Should the system become low on memory the CLR automatically frees any unused memory for use by the operating system. You can test this by starting the “one button” sample form as discussed above and then loading the up the system with other applications while keeping the form maximised. You will notice that the footprint of your CLR application gets reduced at this point.

This guys as it happens IS in the rotor/GC docs should you wish to read them.

The whole concept that managed code gets the job done quicker or in my opinion the use of one programming language over another is misleading at best. Those working a particular space would be best served by investing their time in a good initial design that conciders the entire product lifecycle for what they are building and finding the necessary common supporting libraries to get the job done effectivly.

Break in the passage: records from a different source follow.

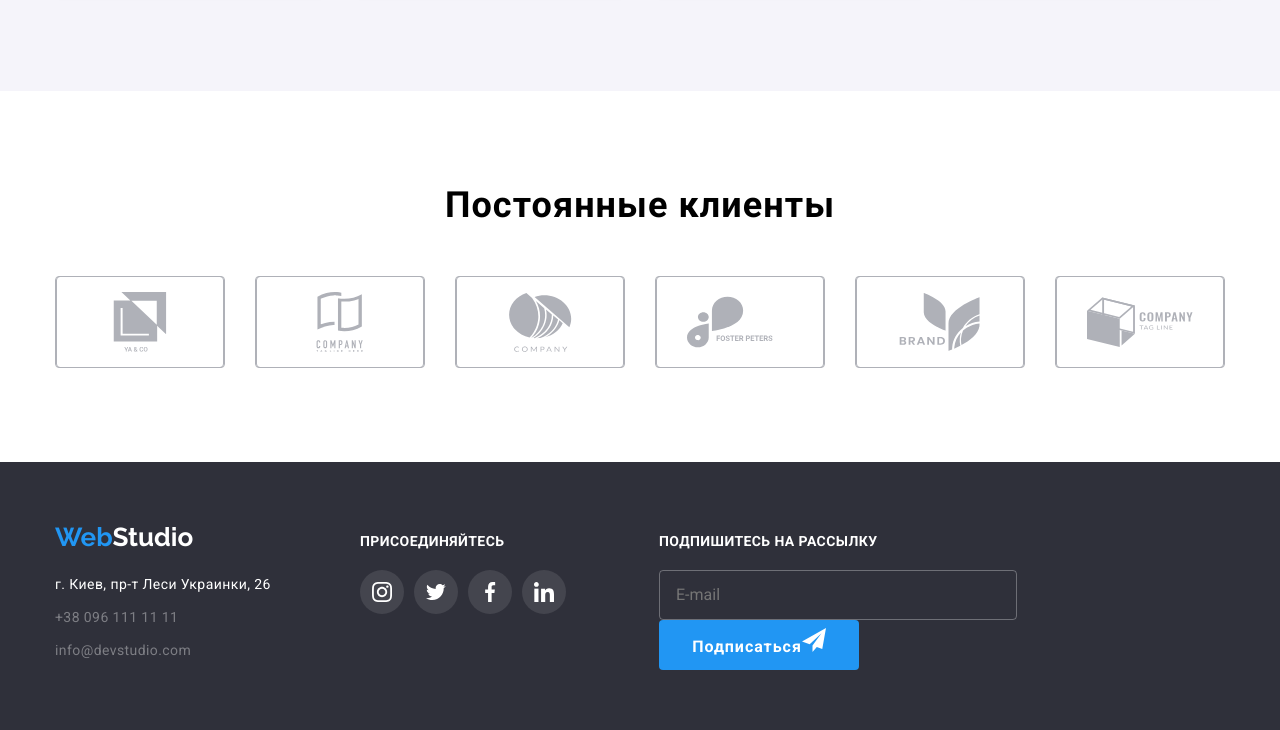
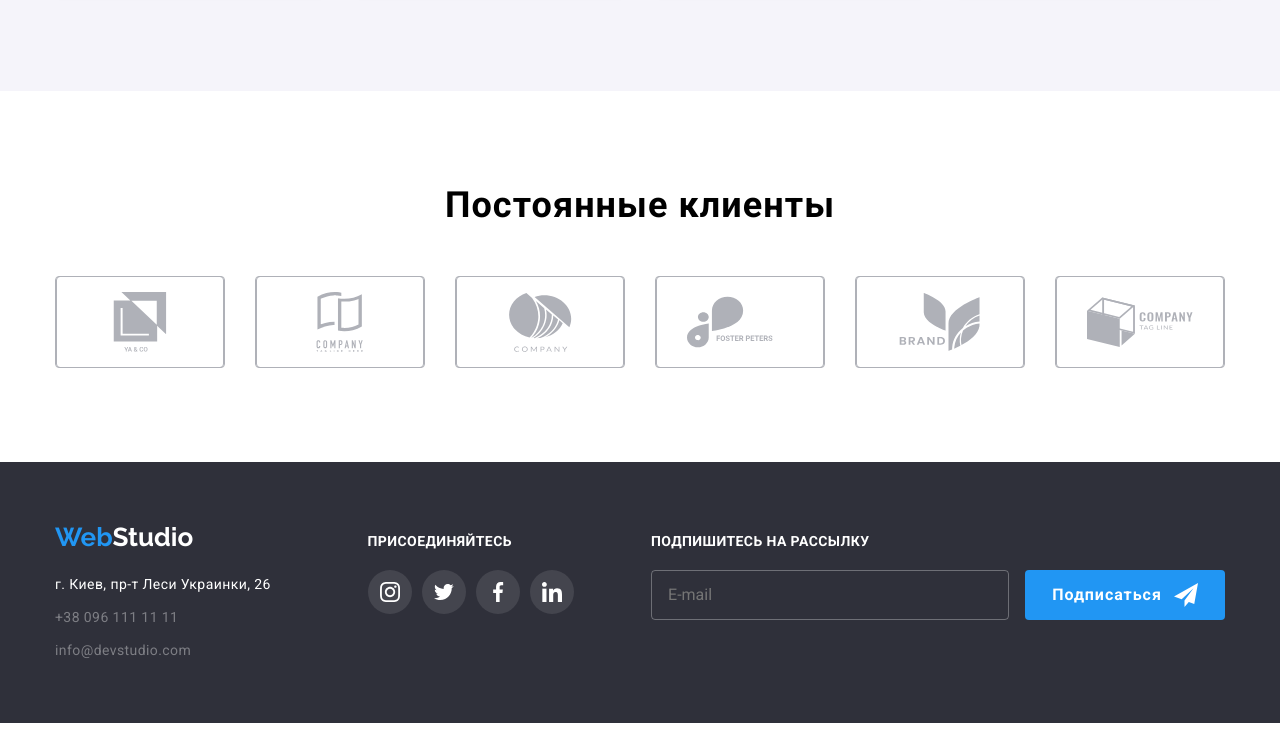
Before and after one commit to Daurbay/goit-markup-hw-06, a plain HTML site: page index.html in a window 1280 px wide. Shown: the part 2214-2944 px from the top of the page. Drawn offline with nearby package versions, Linux system fonts and the light colour scheme.

Commit message:
без птички
(

```diff
--- a/css/styles.css
+++ b/css/styles.css
@@ -556,6 +556,7 @@ fill: var(--focus-accent-color);
 
 .footer-section-div{
     display: flex;
+    justify-content: space-between;
     align-items: center;
     align-items: baseline;
 }
@@ -564,7 +565,6 @@ fill: var(--focus-accent-color);
 display: block;
 justify-content:center;
 align-items: flex-start;
-margin-left: 70px;
 }
 
 .footer-social-links-title{
@@ -604,7 +604,6 @@ color: var(--logo-black-theme-color)
 }
 .subscription{
     display: block;
-    margin-left: 93px;
 }
 .subscription-title{
     font-weight: 700;
@@ -634,6 +633,9 @@ color: var(--logo-black-theme-color)
 }
 
 .subscription-btn{
+    display: inline-flex;
+    align-items: center;
+    justify-content: center;
     width: 200px;
     height: 50px;
     font-weight: 700;
@@ -647,6 +649,10 @@ color: var(--logo-black-theme-color)
     border: none;
     color: #FFFFFF;
     transition: background-color 250ms cubic-bezier(0.4, 0, 0.2, 1), color 250ms cubic-bezier(0.4, 0, 0.2, 1);
+}
+
+.subscription-icon{
+    margin-left: 12px;
 }
 
 .subscription-btn:hover,
```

The idea that you don’t need to worry about managing resources is fine on some level but it quickly breaks down in any serious application. If you don’t know what I’m talking about its because you havn’t worked on one. Memory is cheap however connections, synchronization objects, threads, transactions, and various OS handles are not. You simply cannot elect not to manage resources and expect a serious application to continue to operate in a sane and reliable manner.

When it comes down to it yes you still have to manage resources on some level regardless of what modern marvel of a programming system you are using and no if handled properly this does not have an appreciable effect on the time it takes to get a particular job done.

I’ve written entire perl applications that use nothing but automatic variables (None explicitly defined or referenced) in a few minutes that would have taken hours to do in any other language that I’m aware of. Thats well and good but we all know full well that serious medium to large scale applications can’t be written this way.

I happen to be in Mark’s camp. I think .NEt is a step in wrong direction. Microsoft technologies have always been difficult, and in-efficient, and .NET is probably the worst.

By constatnly saying that you need 2GB memory to run the latest and the greatest, you almost make them foget to ask why? Why does the new application has to be 10 times bigger, AND 10 times slower, thereby offsetting the advantage of the improved hardware? Just so that you can have 10 such applications? How many applications do you really need (per task of-course)? One good one or 10 sluggish ones?

Secondly, as far as rapid application development is concerned, even there .NET is a failure. It’s languages are poorly designed, and hence will keep on changing. Somehow we have come to equate that newer versions of languages (CLR 1.0, CLR 2.0, DXD1 - 10) is an acceptable criteria to judge the ‘maturity’ of a product. Well, these are not products. These should be thought out properly to begin with, so that they stay stable and people can use them to develop products. Products, developed by using the tools are what should have versions, with features added and improvements included.

And finally, (sorry this is getting long), the oft-touted rhetoric that you can develop in ANY language is nonsense. But all these languages are really not different. Their is only one underlying language, CLR - and all the .NET languages are really just syntax sugar coating around CLR. They can not offer anything above and beyond what is there in CLR. A far better alternative is to differentiate the languages based on their ‘class’. Machine level (assembly), main programming (C/C++, Fortran), and then scripting (Perl, Python, Ruby), etc. .NEt languages are much more difficult compared to the above mentioned scripting languages, and much less powerful too. And they are too slow for main-programming category as well. A newer alternative to programming is to use a scripting language to design the shell and logic of your application and implement main engine in a main programming language. I know about Python, that it lets you do that and I belive Python (Lua, or Ruby too), + components developed in C/C++ are the way to program CORRECTLY.

Obviously spoken by someone that never developed anything in .NET.

The share fact you say things like it needs 2G to run and that it’s ten times slower tells me you don’t know the first thing about .NET, try looking up “ngen” in the documentation.